== Data records ==

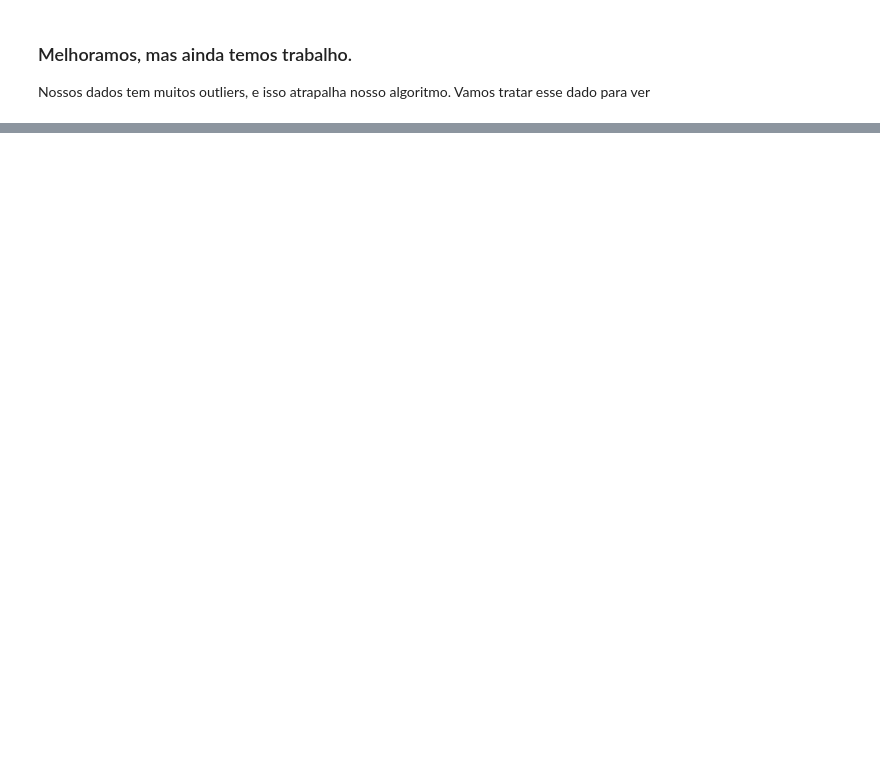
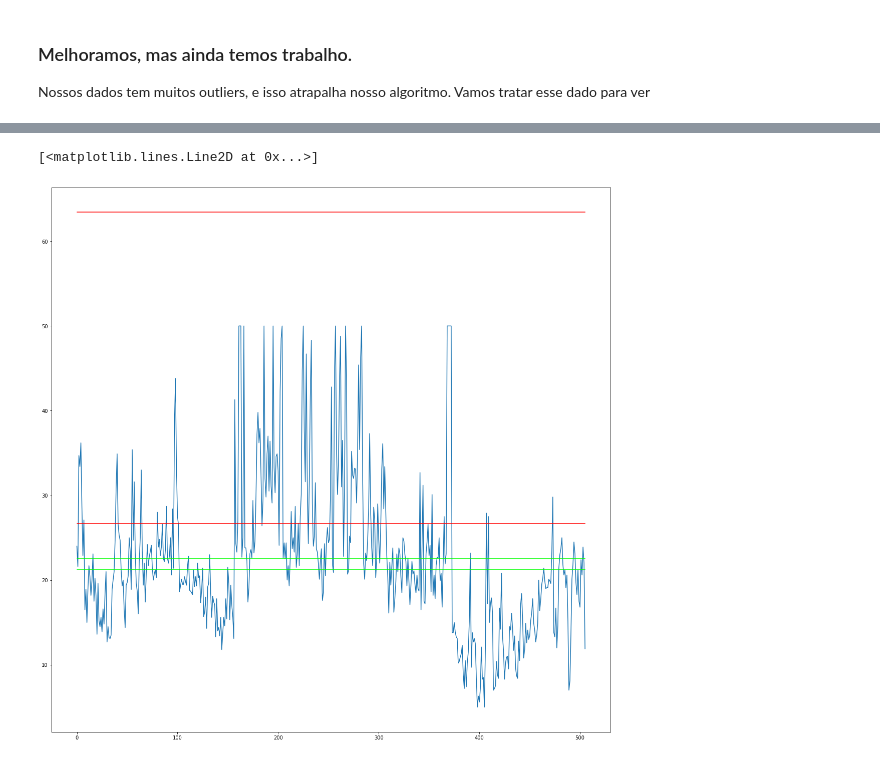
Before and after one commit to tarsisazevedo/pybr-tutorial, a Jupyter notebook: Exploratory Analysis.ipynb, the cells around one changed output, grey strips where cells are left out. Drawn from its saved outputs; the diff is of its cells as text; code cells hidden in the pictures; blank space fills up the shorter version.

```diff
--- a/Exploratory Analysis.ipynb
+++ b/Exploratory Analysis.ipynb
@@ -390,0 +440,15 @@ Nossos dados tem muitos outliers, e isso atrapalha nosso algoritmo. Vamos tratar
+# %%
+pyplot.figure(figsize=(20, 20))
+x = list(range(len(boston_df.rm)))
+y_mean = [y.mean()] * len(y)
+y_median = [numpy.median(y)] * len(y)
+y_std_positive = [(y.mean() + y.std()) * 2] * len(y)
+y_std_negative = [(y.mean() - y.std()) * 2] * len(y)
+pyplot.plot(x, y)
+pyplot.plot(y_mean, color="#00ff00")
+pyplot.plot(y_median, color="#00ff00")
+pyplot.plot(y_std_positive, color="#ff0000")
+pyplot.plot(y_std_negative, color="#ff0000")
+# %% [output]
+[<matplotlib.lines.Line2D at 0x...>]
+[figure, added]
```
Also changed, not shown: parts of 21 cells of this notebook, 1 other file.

===
== Data records ==

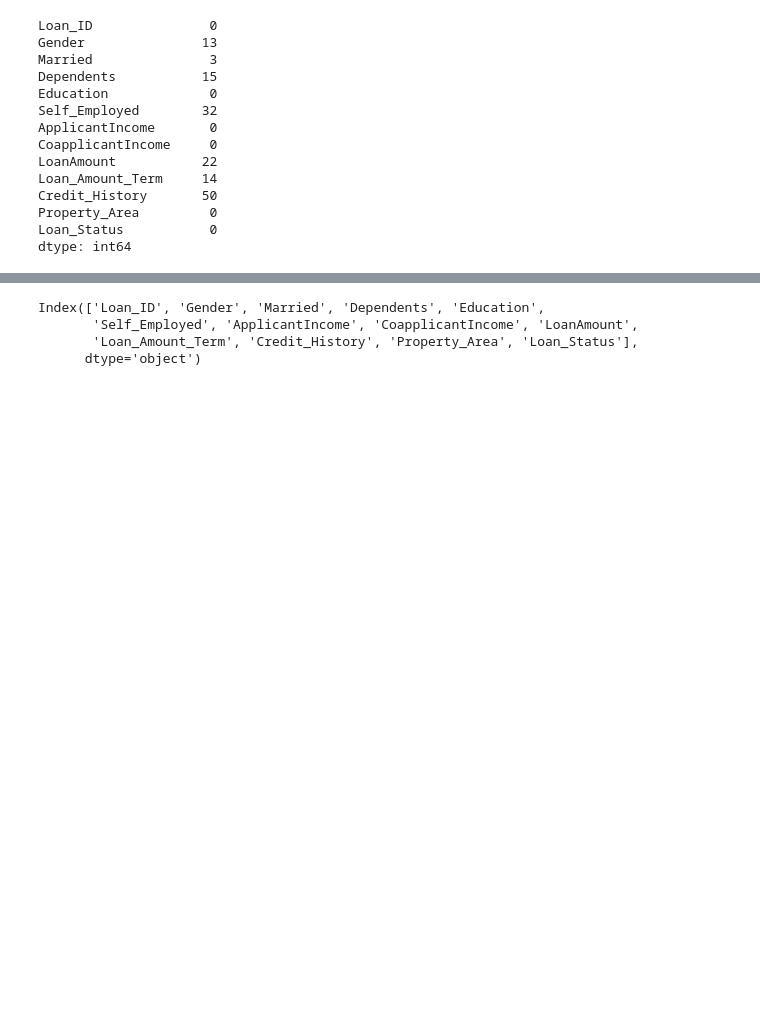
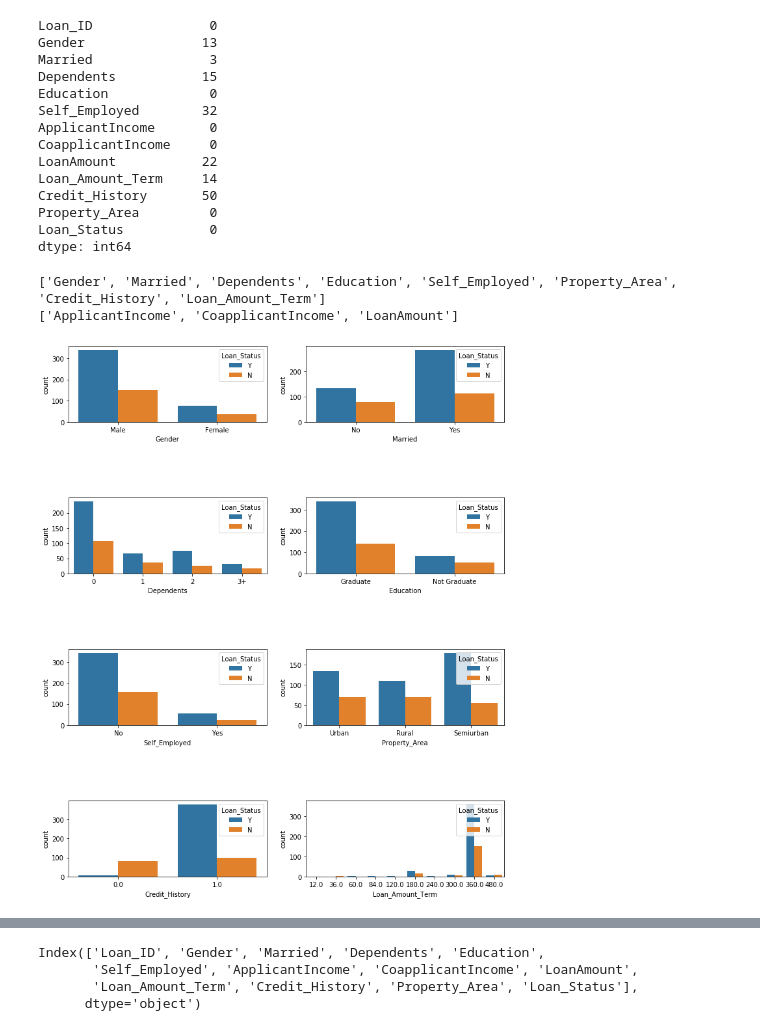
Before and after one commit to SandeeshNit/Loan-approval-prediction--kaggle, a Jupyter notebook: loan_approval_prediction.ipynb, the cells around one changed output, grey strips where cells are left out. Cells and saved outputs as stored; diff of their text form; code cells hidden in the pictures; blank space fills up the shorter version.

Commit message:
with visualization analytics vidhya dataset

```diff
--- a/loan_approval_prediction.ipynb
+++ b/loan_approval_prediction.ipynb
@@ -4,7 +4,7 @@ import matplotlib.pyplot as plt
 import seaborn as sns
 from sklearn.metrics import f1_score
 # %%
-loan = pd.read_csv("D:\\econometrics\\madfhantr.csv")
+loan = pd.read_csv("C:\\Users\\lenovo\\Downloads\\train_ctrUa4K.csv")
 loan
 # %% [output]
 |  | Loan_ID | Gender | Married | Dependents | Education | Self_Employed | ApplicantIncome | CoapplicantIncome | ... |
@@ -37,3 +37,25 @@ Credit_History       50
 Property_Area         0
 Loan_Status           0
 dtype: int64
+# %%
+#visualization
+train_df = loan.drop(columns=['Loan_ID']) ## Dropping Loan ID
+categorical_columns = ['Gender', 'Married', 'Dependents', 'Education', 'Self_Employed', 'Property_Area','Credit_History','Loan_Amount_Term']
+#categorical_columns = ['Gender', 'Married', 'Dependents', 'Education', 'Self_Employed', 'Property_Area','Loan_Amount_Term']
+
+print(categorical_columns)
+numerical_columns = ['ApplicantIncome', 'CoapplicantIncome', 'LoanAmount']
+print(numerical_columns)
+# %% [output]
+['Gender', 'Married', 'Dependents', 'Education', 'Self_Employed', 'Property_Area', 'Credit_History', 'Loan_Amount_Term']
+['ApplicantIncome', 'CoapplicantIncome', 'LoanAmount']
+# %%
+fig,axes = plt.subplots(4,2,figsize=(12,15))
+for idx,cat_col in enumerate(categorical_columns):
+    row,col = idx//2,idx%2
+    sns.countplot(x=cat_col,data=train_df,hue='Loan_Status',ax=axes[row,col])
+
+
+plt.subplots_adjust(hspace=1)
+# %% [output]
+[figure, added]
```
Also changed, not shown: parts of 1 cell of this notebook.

===
== Data records ==

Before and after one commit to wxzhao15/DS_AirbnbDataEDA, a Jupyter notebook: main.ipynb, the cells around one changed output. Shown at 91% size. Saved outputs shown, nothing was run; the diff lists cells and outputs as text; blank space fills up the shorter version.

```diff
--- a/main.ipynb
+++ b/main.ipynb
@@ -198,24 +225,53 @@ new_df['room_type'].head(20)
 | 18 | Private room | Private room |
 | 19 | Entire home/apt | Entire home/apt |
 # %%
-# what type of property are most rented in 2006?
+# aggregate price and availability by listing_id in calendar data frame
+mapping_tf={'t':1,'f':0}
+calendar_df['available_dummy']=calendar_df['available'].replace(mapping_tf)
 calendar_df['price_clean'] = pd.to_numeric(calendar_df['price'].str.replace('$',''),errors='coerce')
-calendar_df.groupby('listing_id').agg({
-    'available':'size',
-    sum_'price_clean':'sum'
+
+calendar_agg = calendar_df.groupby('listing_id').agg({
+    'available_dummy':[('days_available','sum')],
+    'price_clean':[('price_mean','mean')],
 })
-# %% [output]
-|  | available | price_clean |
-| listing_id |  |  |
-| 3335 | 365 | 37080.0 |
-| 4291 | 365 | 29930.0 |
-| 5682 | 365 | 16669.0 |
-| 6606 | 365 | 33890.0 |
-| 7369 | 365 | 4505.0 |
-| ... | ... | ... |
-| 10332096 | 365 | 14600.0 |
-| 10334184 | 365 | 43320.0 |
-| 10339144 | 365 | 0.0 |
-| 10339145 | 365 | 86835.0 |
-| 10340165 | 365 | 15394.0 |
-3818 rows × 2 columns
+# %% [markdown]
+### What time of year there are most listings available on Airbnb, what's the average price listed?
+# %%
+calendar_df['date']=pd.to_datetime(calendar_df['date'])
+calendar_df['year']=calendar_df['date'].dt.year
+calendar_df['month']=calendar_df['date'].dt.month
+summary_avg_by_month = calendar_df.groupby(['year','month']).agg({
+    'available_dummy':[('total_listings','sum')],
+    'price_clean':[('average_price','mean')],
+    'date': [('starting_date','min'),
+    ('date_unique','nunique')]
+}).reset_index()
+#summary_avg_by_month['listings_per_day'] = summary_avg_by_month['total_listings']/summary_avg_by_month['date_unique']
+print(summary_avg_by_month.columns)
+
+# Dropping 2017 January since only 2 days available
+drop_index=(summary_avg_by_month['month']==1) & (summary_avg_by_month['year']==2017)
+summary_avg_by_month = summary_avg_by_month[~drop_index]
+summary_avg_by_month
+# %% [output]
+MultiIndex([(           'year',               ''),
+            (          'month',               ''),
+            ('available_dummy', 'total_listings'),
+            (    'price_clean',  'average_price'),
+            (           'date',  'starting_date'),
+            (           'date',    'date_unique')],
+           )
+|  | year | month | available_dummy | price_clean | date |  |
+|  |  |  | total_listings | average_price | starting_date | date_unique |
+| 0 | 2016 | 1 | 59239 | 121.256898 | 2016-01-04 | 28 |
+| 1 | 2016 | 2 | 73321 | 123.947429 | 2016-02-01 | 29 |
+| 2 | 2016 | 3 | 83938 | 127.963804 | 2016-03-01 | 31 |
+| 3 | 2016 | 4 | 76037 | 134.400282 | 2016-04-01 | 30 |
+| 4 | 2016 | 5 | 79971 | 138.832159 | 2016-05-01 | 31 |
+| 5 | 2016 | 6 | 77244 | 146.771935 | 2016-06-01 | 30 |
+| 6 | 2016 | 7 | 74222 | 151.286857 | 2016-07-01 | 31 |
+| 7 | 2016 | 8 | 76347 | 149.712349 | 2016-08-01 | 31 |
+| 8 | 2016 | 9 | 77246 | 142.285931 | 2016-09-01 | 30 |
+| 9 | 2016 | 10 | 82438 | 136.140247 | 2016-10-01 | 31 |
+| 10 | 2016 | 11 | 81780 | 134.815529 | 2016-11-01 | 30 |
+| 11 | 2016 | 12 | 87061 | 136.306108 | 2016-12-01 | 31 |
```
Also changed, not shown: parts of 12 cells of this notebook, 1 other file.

===

For each line above that includes "year", copy the line.

*Solution to this exercise:*
+### What time of year there are most listings available on Airbnb, what's the average price listed?
+calendar_df['year']=calendar_df['date'].dt.year
+summary_avg_by_month = calendar_df.groupby(['year','month']).agg({
+drop_index=(summary_avg_by_month['month']==1) & (summary_avg_by_month['year']==2017)
+MultiIndex([(           'year',               ''),
+|  | year | month | available_dummy | price_clean | date |  |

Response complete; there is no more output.